What you need to do:
Copy each entry below verbatim. Skip the pictures.

Materials provided:
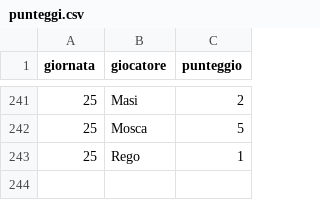
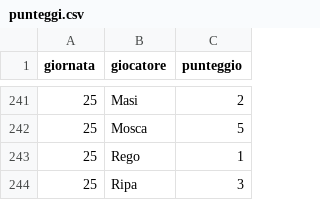
Before and after one commit to Mosca99/toto_pala, a CSV file: punteggi.csv, drawn as a sheet; only a part is shown, gaps mark what is left out.

Commit message:
Aggiornamento punteggi da Streamlit

```diff
--- a/punteggi.csv
+++ b/punteggi.csv
@@ -243 +243,2 @@ giornata,giocatore,punteggio
 25,Rego,1
+25,Ripa,3
```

Exercise response:
Before and after one commit to Mosca99/toto_pala, a CSV file: punteggi.csv, drawn as a sheet; only a part is shown, gaps mark what is left out.

Commit message:
Aggiornamento punteggi da Streamlit

```diff
--- a/punteggi.csv
+++ b/punteggi.csv
@@ -243 +243,2 @@ giornata,giocatore,punteggio
 25,Rego,1
+25,Ripa,3
```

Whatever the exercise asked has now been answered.